The “Kashi Vishwanath ki Nagri”, as Varanasi is famously called is known for Manikarnika Ghat when it came to the stories of birth and death. The ghat is also known as Maha Shamshana because here the death is celebrated at every hour, at every moment. It is said that the smoke of the fire here never goes to rest. On average, approximately 180-200 bodies are cremated here every day. Remorseful chants of “Ram Naam Satya Hai” – (true is the name of Lord) are sung at every hour of the day and there is smoke everywhere as the bodies are cremated for their eternal peace.
It is weird and bizarre to see how tourists from all over the world who visit here have a fascination to visit this place to see this last-minute journey of a soul. Broadly if we see, then one can say that this is the ultimate reality of life. Nothing but the ultimate truth.
Another ghat that reminds us of mortality and tells us how transient everything is, is none other than the Harishchandra ghat. This is the place where again the burning of the corpse takes place and is called a place of second burning. This is because of this reason that this ghat is being named as Adi Manikarnika (Manikarnika ghat being the original cremation ground). The ghat has the same relevance as Manikarnika ghat of providing a Moksha – (ultimate salvation) to a soul cremated here. Hindus from distant places bring their dead relatives here to perform the last rites.
As the name of the ghat, it is named after the mythological King Harish Chandra, who once worked at the cremation ground here for the perseverance of truth and reality. It is because of this deed of the King Gods rewarded him of by restoring his lost throne and his dead son to him. However, in the late 1980s, the ghat was given a modernized version when an electric crematorium was opened here.

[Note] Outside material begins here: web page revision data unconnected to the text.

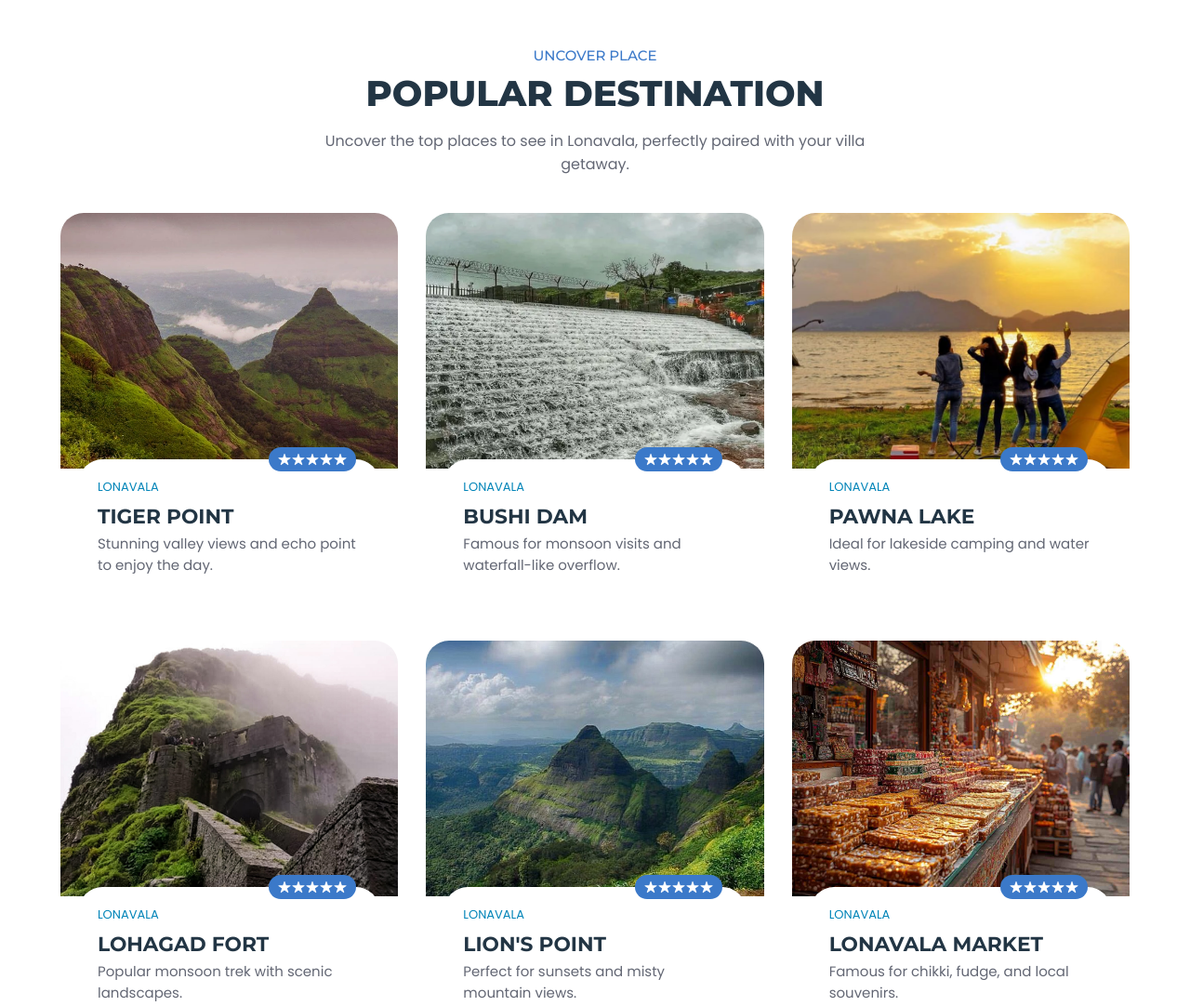
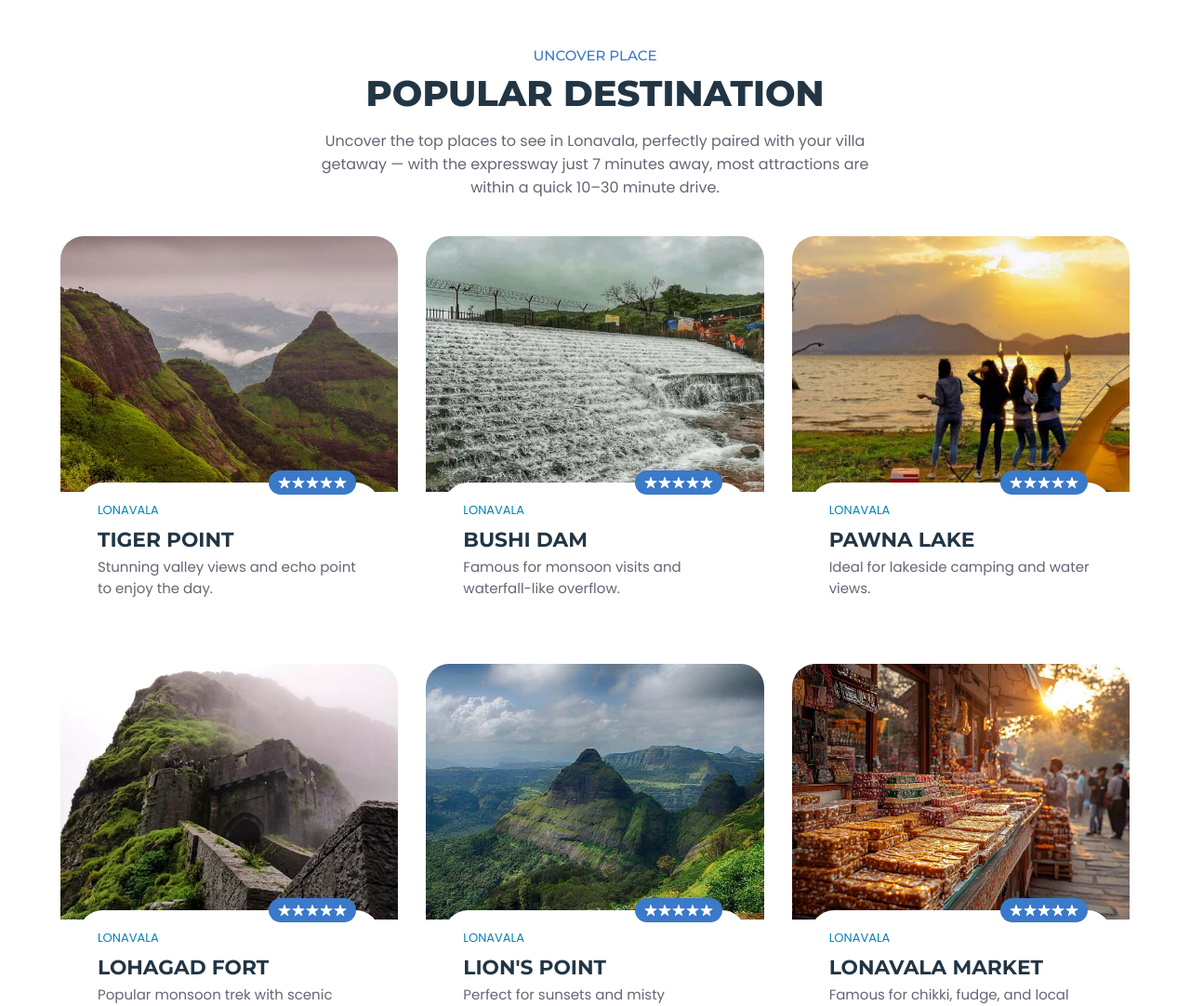
Before and after one commit to DevPatson/villa, a plain HTML site: page index.html in a window 1280 px wide. Shown: the part 1140-2222 px from the top of the page at 93% size. Drawn offline with nearby package versions, Linux system fonts and the light colour scheme.

Commit message:
Add files via upload

```diff
--- a/index.html
+++ b/index.html
@@ -287,7 +287,7 @@
           <h2 class="h2 section-title">Popular destination</h2>
 
           <p class="section-text">
-            Uncover the top places to see in Lonavala, perfectly paired with your villa getaway.
+            Uncover the top places to see in Lonavala, perfectly paired with your villa getaway — with the expressway just 7 minutes away, most attractions are within a quick 10–30 minute drive.
           </p>
 
           <ul class="popular-list">
@@ -985,6 +985,7 @@
               <a href="mailto:kkunal.ghogrre1904@hotmail.com" class="contact-link">kkunal.ghogrre1904@hotmail.com</a>
             </li>
 
+            <a href="https://goo.gl/maps/kFma8T8VhSZZiwSH7" target="_blank" style="color: white;">
             <li class="contact-item">
               <div>
                 <ion-icon style="font-size: 18px;" name="location-outline"></ion-icon>
@@ -992,8 +993,9 @@
               <div>
                 <address>Villa-56, Project-Puraniks Sayama Leisurely Villa, near Bigg boss house, Bhangarwadi, Lonavala,
                   Kusgaon Budruk, Maharashtra 410401</address>
-              </div>
-            </li>
+                </div>
+              </li>
+            </a>
 
           </ul>
 
```
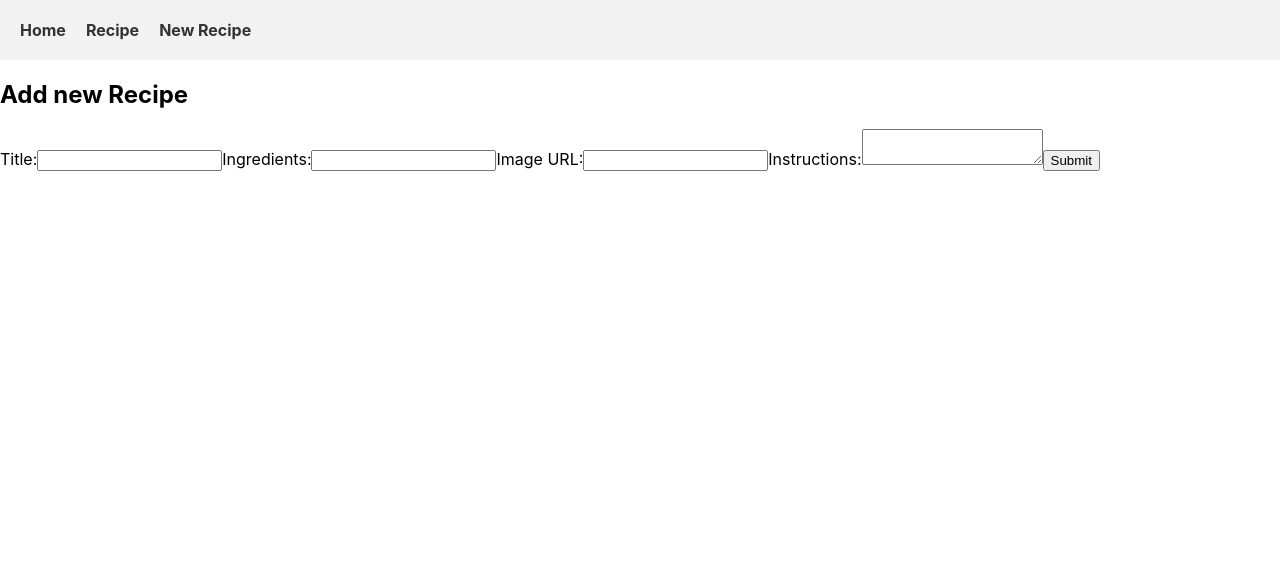
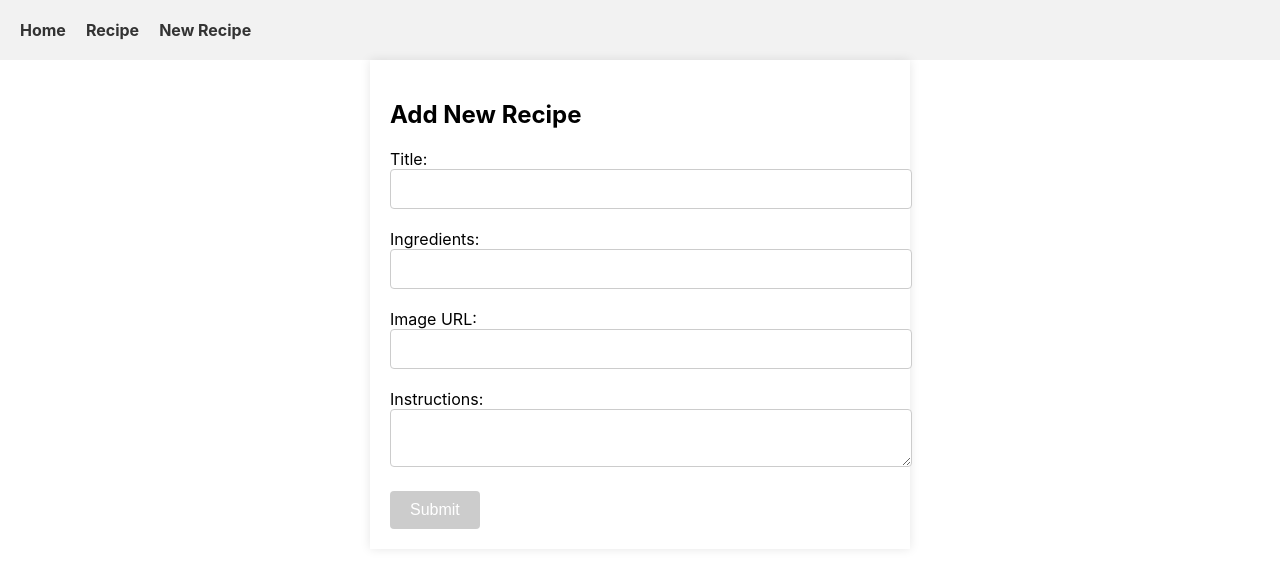
Before and after one commit to kelvinacosta/phase2-fontend, a React (Create React App) app: page /recipes/new in a window 1280 px wide. Shown: the top 568 px of the page. Built offline with nearby package versions, Linux system fonts and the light colour scheme.

Commit message:
adds form css file

```diff
--- a/src/components/RecipeDetails.js
+++ b/src/components/RecipeDetails.js
@@ -21,9 +21,12 @@ function RecipeDetails() {
 
   const { title, ingredients, instructions, image } = recipe;
 
-  const mapIngredients = ingredients.map((ingredient, index) => (
-    <li key={index}>{ingredient}</li>
-  ));
+  let mapIngredients = null;
+  if (Array.isArray(ingredients)) {
+    mapIngredients = ingredients.map((ingredient, index) => (
+      <li key={index}>{ingredient}</li>
+    ));
+  }
 
   return (
     <div className="recipe-details">
--- a/src/components/RecipeForm.js
+++ b/src/components/RecipeForm.js
@@ -1,4 +1,5 @@
 import React, { useState } from "react";
+import '../form.css';
 
 function RecipeForm() {
   const [title, setTitle] = useState("");
@@ -15,7 +16,7 @@ function RecipeForm() {
       instructions,
       image
     };
-    //console.log(title)
+
     fetch("https://backend-phase-2-project-2ll9.onrender.com/recipes", {
       method: "POST",
       headers: {
@@ -37,41 +38,51 @@ function RecipeForm() {
   };
 
   return (
-    <div>
-      <h2>Add new Recipe</h2>
+    <div className="recipe-form-container">
+      <h2 className="recipe-form-title">Add New Recipe</h2>
       <form onSubmit={handleSubmit}>
-        <label>
+        <label className="recipe-form-label">
           Title:
           <input
             type="text"
             value={title}
             onChange={(e) => setTitle(e.target.value)}
+            className="recipe-form-input"
           />
         </label>
-        <label>
+        <label className="recipe-form-label">
           Ingredients:
           <input
             type="text"
             value={ingredients}
             onChange={(e) => setIngredients(e.target.value)}
+            className="recipe-form-input"
           />
         </label>
-        <label>
+        <label className="recipe-form-label">
           Image URL:
           <input
             type="text"
             value={image}
             onChange={(e) => setImage(e.target.value)}
+            className="recipe-form-input"
           />
         </label>
-        <label>
+        <label className="recipe-form-label">
           Instructions:
           <textarea
             value={instructions}
             onChange={(e) => setInstructions(e.target.value)}
+            className="recipe-form-textarea"
           />
         </label>
-        <button type="submit">Submit</button>
+        <button
+          type="submit"
+          className="recipe-form-submit"
+          disabled={!title || !ingredients || !instructions || !image}
+        >
+          Submit
+        </button>
       </form>
     </div>
   );
--- /dev/null
+++ b/src/form.css
@@ -0,0 +1,56 @@
+.recipe-form-container {
+    max-width: 500px;
+    margin: 0 auto;
+    padding: 20px;
+    background-color: #fff;
+    box-shadow: 0 0 10px rgba(0, 0, 0, 0.1);
+  }
+
+  .recipe-form-title {
+    font-size: 24px;
+    font-weight: bold;
+    margin-bottom: 20px;
+  }
+
+  .recipe-form-label {
+    display: block;
+    font-size: 16px;
+    margin-bottom: 5px;
+  }
+
+  .recipe-form-input {
+    width: 100%;
+    padding: 10px;
+    font-size: 16px;
+    border: 1px solid #ccc;
+    border-radius: 4px;
+    margin-bottom: 15px;
+  }
+
+  .recipe-form-textarea {
+    width: 100%;
+    padding: 10px;
+    font-size: 16px;
+    border: 1px solid #ccc;
+    border-radius: 4px;
+    margin-bottom: 15px;
+  }
+
+  .recipe-form-submit {
+    background-color: #4caf50;
+    color: #fff;
+    border: none;
+    padding: 10px 20px;
+    font-size: 16px;
+    border-radius: 4px;
+    cursor: pointer;
+  }
+
+  .recipe-form-submit:hover {
+    background-color: #45a049;
+  }
+
+  .recipe-form-submit:disabled {
+    background-color: #ccc;
+    cursor: not-allowed;
+  }
```
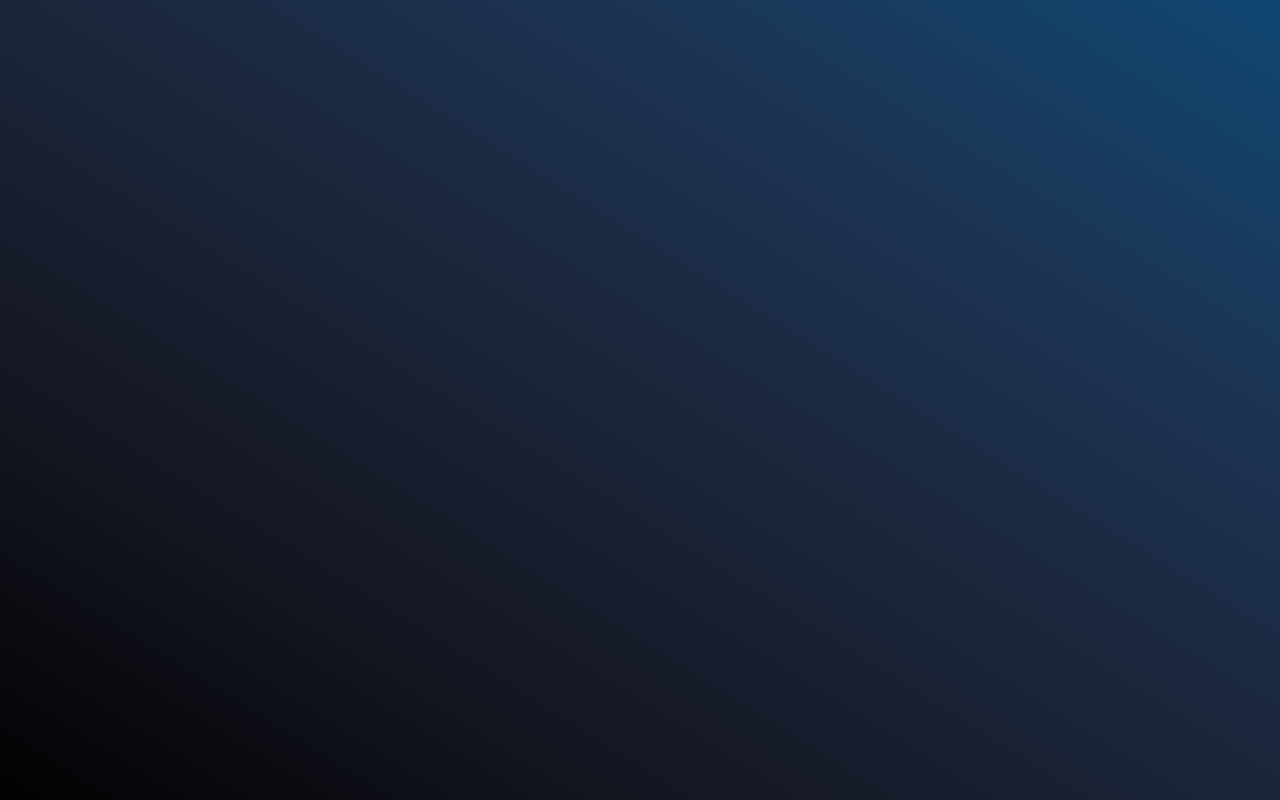
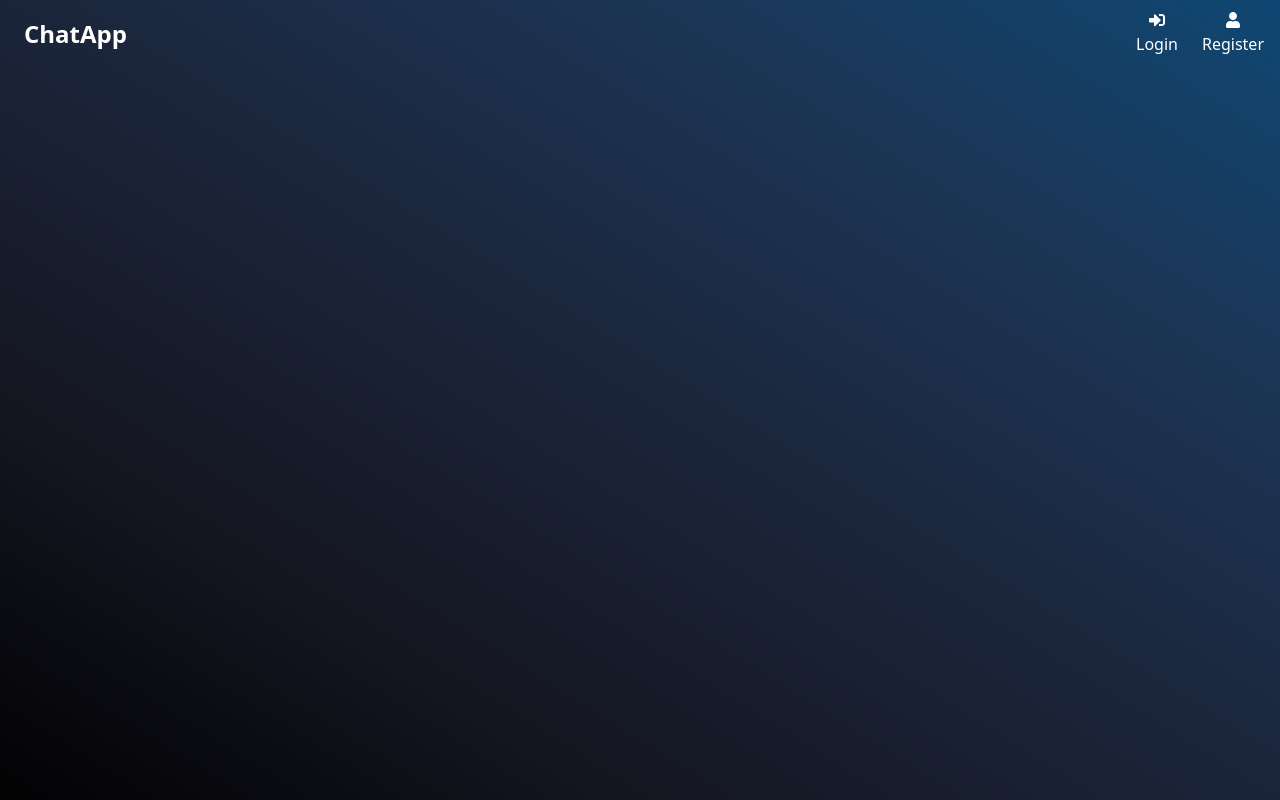
Before and after one commit to darseen/ChatApp, a React (Vite) app in the folder client/: page / in a window 1280 px wide. Built offline with nearby package versions, Linux system fonts and the light colour scheme.

Commit message:
Added header component

```diff
--- a/client/src/App.jsx
+++ b/client/src/App.jsx
@@ -12,9 +12,10 @@ const App = () => {
   return (
     <>
       <Routes>
-        <Route path="/" element={<Home />} />
-        <Route path="/login" element={<Login />} />
-        <Route path="/register" element={<Register />} />
+        <Route path="/" element={<Home />}>
+          <Route path="/login" element={<Login />} />
+          <Route path="/register" element={<Register />} />
+        </Route>
         <Route path="/chats" element={<Chats />} />
         <Route path="*" element={<Error />} />
       </Routes>
--- /dev/null
+++ b/client/src/components/Header.jsx
@@ -0,0 +1,35 @@
+import { FaSignInAlt, FaUser } from "react-icons/fa";
+import { Link } from "react-router-dom";
+
+export default function Example() {
+  return (
+    <header className="bg-transparent">
+      <nav
+        className="mx-auto flex items-center justify-between p-3 px-4"
+        aria-label="Global"
+      >
+        <div className=" flex flex-1 justify-start">
+          <Link to="/" className="ml-2 font-bold text-2xl text-white">
+            ChatApp
+          </Link>
+        </div>
+        <div className=" flex flex-1 justify-end">
+          <Link
+            to="/login"
+            className="flex flex-col items-center me-3 text-white"
+          >
+            <FaSignInAlt />
+            <span className="mt-1">Login</span>
+          </Link>
+          <Link
+            to="/register"
+            className="flex flex-col items-center ms-3 text-white"
+          >
+            <FaUser />
+            <span className="mt-1">Register</span>
+          </Link>
+        </div>
+      </nav>
+    </header>
+  );
+}
--- a/client/src/pages/Home.jsx
+++ b/client/src/pages/Home.jsx
@@ -1,9 +1,14 @@
-import { useSelector } from "react-redux";
+import { Outlet, useOutlet } from "react-router-dom";
+
+import Header from "../components/Header";
 
 const Home = () => {
-  const user = useSelector((state) => state.user);
-  console.log(user);
-  return <div className="min-h-screen"></div>;
+  return (
+    <div className="min-h-screen">
+      <Header />
+      <Outlet />
+    </div>
+  );
 };
 
 export default Home;
```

On the Sonarpura road is the narrow Kedar Gali leading to Kedar Ghat. Kedar Ghat is one of the oldest and the maximum visited religious ghats of Varanasi. The Kedar Ghat houses the Gauri Kund, a small water pool that has a picture of Gauri, Lord Shiva’s wife within the eastern wall.
It is stated that the water on this Kund has remedial properties. The Kedareswara Shiva Temple, on the Kedar Ghat, has great mythological significance and it is believed that anyone who visits this temple receives similar bliss and blessings as traveling to Kedarnath Temple which is one of the twelve Jyotirlingas in India. The ancient temple of Kedareshwara is especially revered by Pilgrims from South India. The Government of Uttar Pradesh has renovated this ghat with a proper base in 1958.
So these are only a few of the ghats which are prominently looked in and searched for by people from all over the world due to the religious and life and death activities related to them. But once in the city of Varanasi, you will be amazed to witness the ghat life. So any plans to travel, if yes, please share your reviews with us.